====== INPUT RECORDS
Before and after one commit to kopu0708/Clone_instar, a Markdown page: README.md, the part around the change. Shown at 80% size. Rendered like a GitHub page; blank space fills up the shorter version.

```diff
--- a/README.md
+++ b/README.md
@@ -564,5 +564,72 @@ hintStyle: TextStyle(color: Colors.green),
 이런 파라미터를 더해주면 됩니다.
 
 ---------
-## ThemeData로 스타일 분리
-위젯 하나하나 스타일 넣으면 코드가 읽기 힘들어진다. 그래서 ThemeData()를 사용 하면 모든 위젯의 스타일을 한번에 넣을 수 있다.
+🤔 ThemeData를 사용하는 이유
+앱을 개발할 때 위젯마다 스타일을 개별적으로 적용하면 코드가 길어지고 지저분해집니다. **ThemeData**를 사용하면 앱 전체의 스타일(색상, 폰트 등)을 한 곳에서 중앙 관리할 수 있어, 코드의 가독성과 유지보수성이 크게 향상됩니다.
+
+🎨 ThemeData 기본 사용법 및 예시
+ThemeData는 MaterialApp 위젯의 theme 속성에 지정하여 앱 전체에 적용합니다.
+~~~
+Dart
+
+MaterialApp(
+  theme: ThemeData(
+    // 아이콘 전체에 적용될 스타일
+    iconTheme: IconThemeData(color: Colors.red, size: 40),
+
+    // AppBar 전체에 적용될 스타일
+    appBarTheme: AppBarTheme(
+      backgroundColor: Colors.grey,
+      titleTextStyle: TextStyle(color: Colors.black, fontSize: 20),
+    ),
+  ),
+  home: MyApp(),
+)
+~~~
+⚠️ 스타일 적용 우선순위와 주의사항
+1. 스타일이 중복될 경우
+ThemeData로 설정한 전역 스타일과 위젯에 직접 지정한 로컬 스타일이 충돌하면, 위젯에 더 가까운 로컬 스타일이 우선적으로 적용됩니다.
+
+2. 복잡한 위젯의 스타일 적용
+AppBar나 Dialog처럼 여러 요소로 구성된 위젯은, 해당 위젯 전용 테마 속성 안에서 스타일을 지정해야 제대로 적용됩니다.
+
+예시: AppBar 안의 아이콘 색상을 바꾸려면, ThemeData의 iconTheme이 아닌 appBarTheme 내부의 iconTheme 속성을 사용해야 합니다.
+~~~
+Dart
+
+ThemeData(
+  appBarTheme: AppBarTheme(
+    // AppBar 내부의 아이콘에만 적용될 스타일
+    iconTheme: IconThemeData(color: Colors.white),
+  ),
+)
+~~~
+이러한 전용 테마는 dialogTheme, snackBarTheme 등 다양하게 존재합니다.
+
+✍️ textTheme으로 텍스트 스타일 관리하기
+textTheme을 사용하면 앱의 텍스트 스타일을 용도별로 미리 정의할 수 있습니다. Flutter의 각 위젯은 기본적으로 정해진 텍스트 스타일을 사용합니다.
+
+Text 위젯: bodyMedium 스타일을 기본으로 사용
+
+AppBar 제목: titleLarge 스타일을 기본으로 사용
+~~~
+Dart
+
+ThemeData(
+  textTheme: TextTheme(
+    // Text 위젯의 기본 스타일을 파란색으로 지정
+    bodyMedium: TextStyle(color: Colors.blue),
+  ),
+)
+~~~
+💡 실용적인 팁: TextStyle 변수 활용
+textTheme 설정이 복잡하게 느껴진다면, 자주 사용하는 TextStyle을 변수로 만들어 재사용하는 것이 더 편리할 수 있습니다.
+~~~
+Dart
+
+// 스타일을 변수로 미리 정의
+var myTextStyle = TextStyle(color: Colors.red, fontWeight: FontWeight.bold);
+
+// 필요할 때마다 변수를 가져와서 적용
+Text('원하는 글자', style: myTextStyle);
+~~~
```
============
### DIRECTIONS FOR THIS TASK
In the entries above, copy each line that contains the string "iconTheme".

### EXERCISE SOLUTION
+    iconTheme: IconThemeData(color: Colors.red, size: 40),
+예시: AppBar 안의 아이콘 색상을 바꾸려면, ThemeData의 iconTheme이 아닌 appBarTheme 내부의 iconTheme 속성을 사용해야 합니다.
+    iconTheme: IconThemeData(color: Colors.white),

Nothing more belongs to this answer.